Then there is the increasing fear that Mahmoud Abbas’s weak Fatah regime in the West Bank could give way at any moment to a Hamas coup. If this happens – given Hamas’s previous record – it could well be the death-knell for Christianity in the Palestinian Territories. Only last week, Abbas permitted Muslim fundamentalists to strut down the streets of Ramallah. Why?
And now another source of information about the realities of life for Palestinian Christians is opening up. Palestinians from within the Territories are speaking out about the injustices that Palestinians are inflicting on other Palestinians. They do so at risk of their lives to whomever will listen.
One young Christian Palestinian woman – who had to flee her West Bank home because she dared to challenge the narrative that holds Israel responsible for all Palestinian woes – has spoken to audiences of all faiths and none in the UK and Europe about the unnecessary poverty and misery which years of mismanagement and corruption have brought to all Palestinians. She has also given accounts of the discrimination Palestinian Christians suffer at the hands of fellow Palestinians from both her own and her friends’ experience.

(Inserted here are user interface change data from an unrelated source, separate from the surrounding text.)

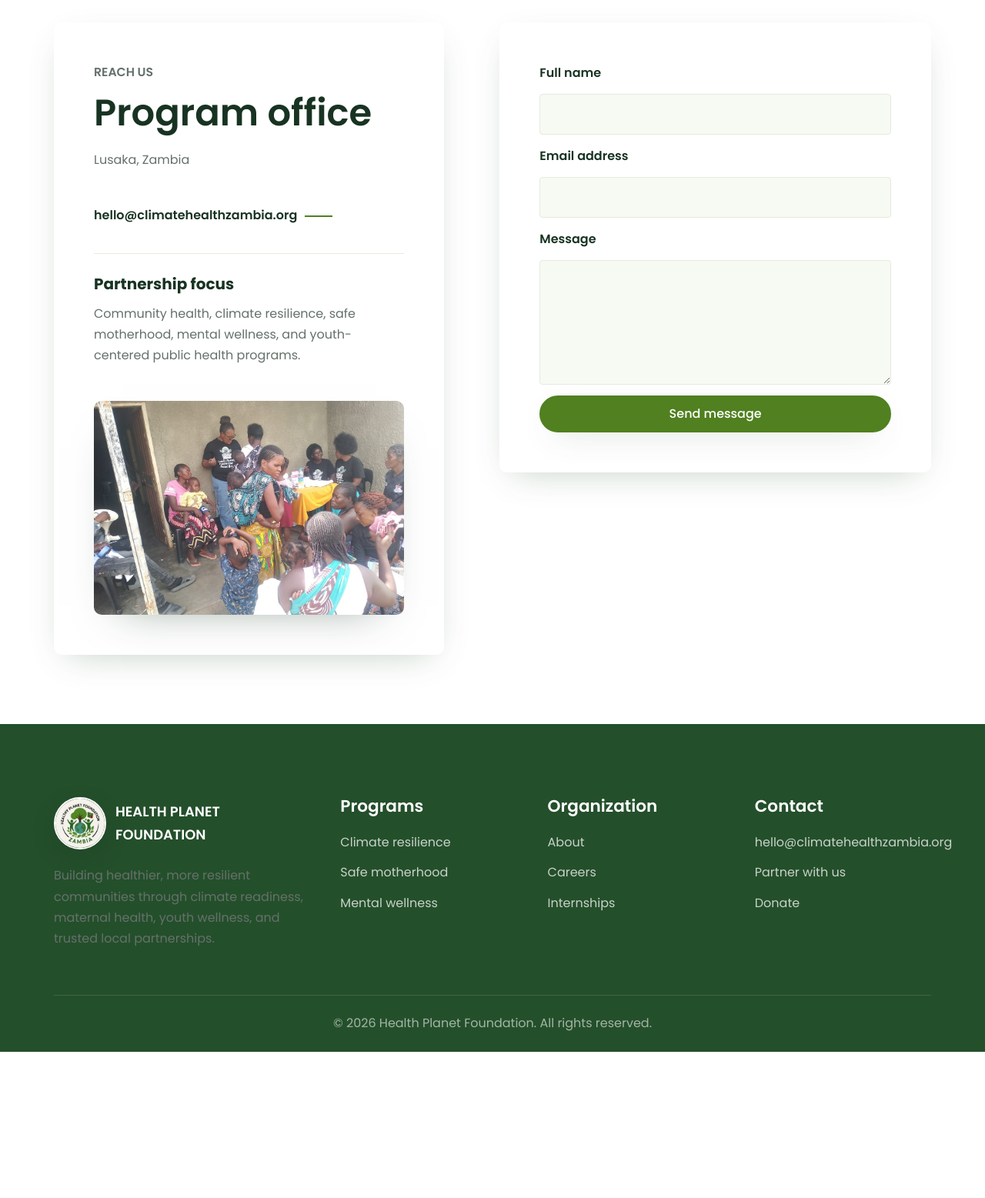
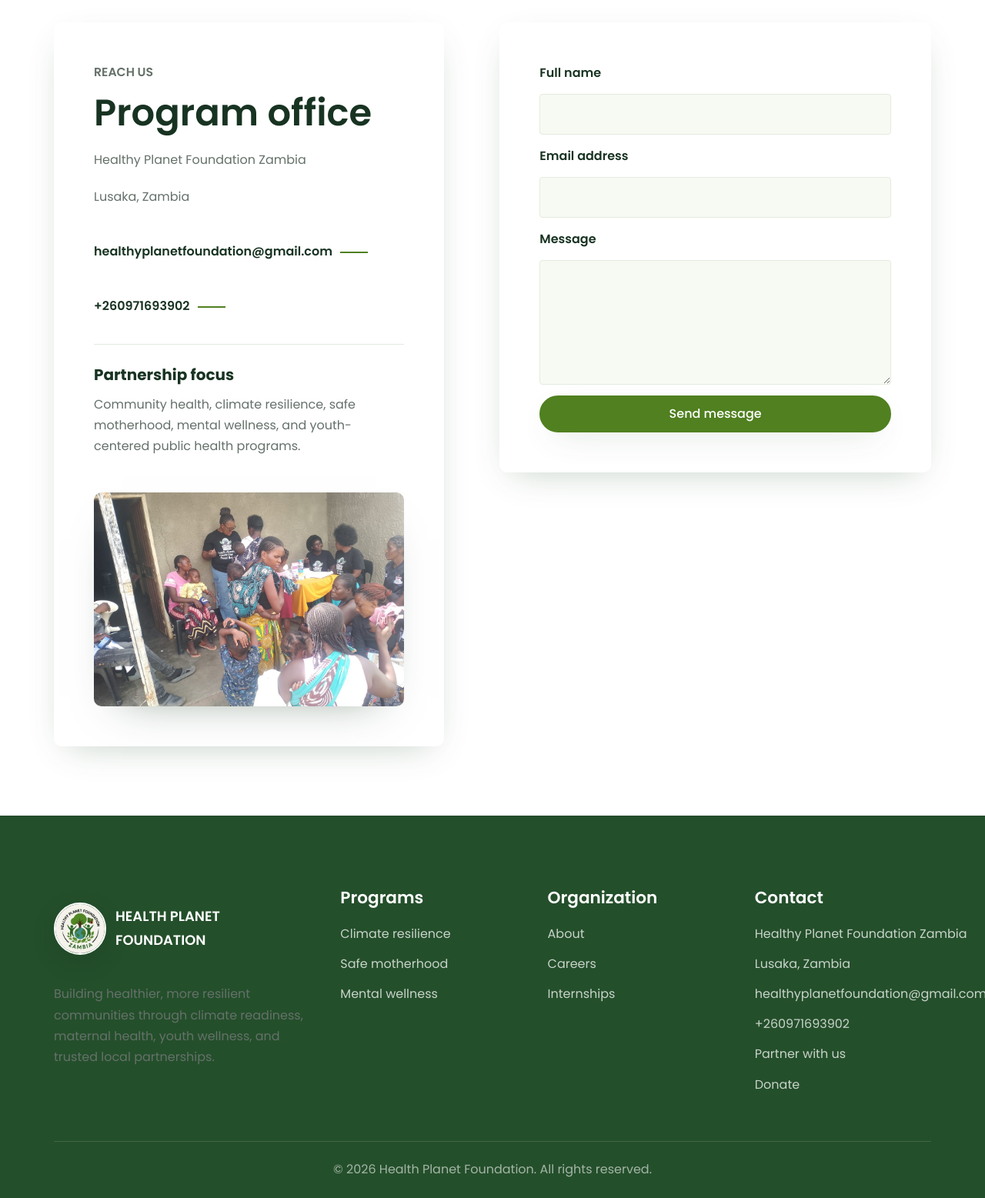
Before and after one commit to DengAchiek/HPF, a Django app: page /contact/ in a window 1280 px wide. Shown: the part 583-2140 px from the top of the page at 77% size. Before the commit the page ends 1950 px from the top, so only its background shows below. Run offline with Django 5.2, Linux system fonts and the light colour scheme.

Commit message:
Update contact information

```diff
--- a/Health_Planet/static/css/style.css
+++ b/Health_Planet/static/css/style.css
@@ -1238,6 +1238,10 @@
     font-family: "Poppins", Arial, sans-serif;
 }
 
+.footer-block p {
+    color: rgba(255, 255, 255, 0.75);
+}
+
 .footer-block a:hover {
     color: var(--accent);
 }
--- a/Health_Planet/templates/base.html
+++ b/Health_Planet/templates/base.html
@@ -83,7 +83,10 @@
 
         <div class="footer-block">
             <h2>Contact</h2>
-            <a href="mailto:hello@climatehealthzambia.org">hello@climatehealthzambia.org</a>
+            <p>Healthy Planet Foundation Zambia</p>
+            <p>Lusaka, Zambia</p>
+            <a href="mailto:healthyplanetfoundation@gmail.com">healthyplanetfoundation@gmail.com</a>
+            <a href="tel:+260971693902">+260971693902</a>
             <a href="{% url 'contact' %}">Partner with us</a>
             <a href="{% url 'donate' %}">Donate</a>
         </div>
--- a/Health_Planet/templates/careers.html
+++ b/Health_Planet/templates/careers.html
@@ -41,7 +41,7 @@
                     <h3>{{ opening.role }}</h3>
                     <p>{{ opening.location }}</p>
                 </div>
-                <a class="button button-dark" href="mailto:careers@climatehealthzambia.org">Apply by email</a>
+                <a class="button button-dark" href="mailto:healthyplanetfoundation@gmail.com">Apply by email</a>
             </article>
             {% endfor %}
         </div>
--- a/Health_Planet/templates/contact.html
+++ b/Health_Planet/templates/contact.html
@@ -17,8 +17,10 @@
         <div class="contact-details rich-panel">
             <p class="eyebrow">Reach us</p>
             <h2>Program office</h2>
+            <p>Healthy Planet Foundation Zambia</p>
             <p>Lusaka, Zambia</p>
-            <p><a class="text-link" href="mailto:hello@climatehealthzambia.org">hello@climatehealthzambia.org</a></p>
+            <p><a class="text-link" href="mailto:healthyplanetfoundation@gmail.com">healthyplanetfoundation@gmail.com</a></p>
+            <p><a class="text-link" href="tel:+260971693902">+260971693902</a></p>
             <div class="contact-note">
                 <strong>Partnership focus</strong>
                 <span>Community health, climate resilience, safe motherhood, mental wellness, and youth-centered public health programs.</span>
--- a/Health_Planet/templates/internships.html
+++ b/Health_Planet/templates/internships.html
@@ -39,7 +39,7 @@
                 <span class="feature-icon">IN</span>
                 <h3>{{ internship.role }}</h3>
                 <p>{{ internship.focus }}</p>
-                <a class="text-link" href="mailto:internships@climatehealthzambia.org">Send interest</a>
+                <a class="text-link" href="mailto:healthyplanetfoundation@gmail.com">Send interest</a>
             </article>
             {% endfor %}
         </div>
```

At a recent meeting in the Midlands, she told how, earlier this year, a student was beaten up by his classmates in a classroom in front of a teacher, with no action taken against the perpetrators. His crime? Refusing to give up his Christian faith and adopt Islam. She tells tales of the way in which she and other Christian students were sexually harassed by Muslim boys on their way to university because, unlike Muslim girls, they had to share public transport with the boys.
Even more chillingly, she reports how Palestinian Christian businessmen were murdered because they refused to pay the protection money demanded by what she described as the ‘Palestinian mafia’.
Though disturbing, the testimony of people like this young woman and journalist Khaled Abu Toameh is refreshing because it breaks a conspiracy of silence which has gone on for years. Many Palestinian Christians have claimed that their relations with their Muslim neighbours are nothing but cordial; that they are Palestinians first and foremost, united against their common (Jewish) foe. Yet the steady exodus of Palestinians from territories that are under the day-to-day control of other Palestinians suggests that something else is going on.
Why Christian Palestinian leaders are unwilling to admit in public what they certainly acknowledge in private is unclear: fear of reprisals from their government, neighbours and even family must have some bearing on the situation. Nevertheless, this is a disaster for Christianity in the Palestinian Territories. As Abu Toameh comments: "By not talking openly about the problem, the Christian leaders are encouraging the perpetrators to continue their harassment and assaults against Christian families."
Nevertheless, Hamas’s action cannot be misunderstood by anyone. Respect for the views and culture of minorities such as Gaza’s Christians has no place in their thinking. Perhaps this is why it was reported by West Bank Christians and by Abu Toameh that 'Out of the 600 Christians from the Gaza Strip who arrived in the West Bank in the past two weeks to celebrate Christmas, dozens have asked to move to Israel because they no longer feel comfortable living under the Palestinian Authority and Hamas.’
It is time for the churches in the West to stop fooling themselves and their congregations into believing that the horrifying reduction in numbers of Christians in the Middle East is somehow the fault of the Jewish State. The future for Christianity in the land of its birth is grim indeed as long as Western Christians avoid holding Palestinian leaders responsible for what happens to Palestinian Christians on their watch.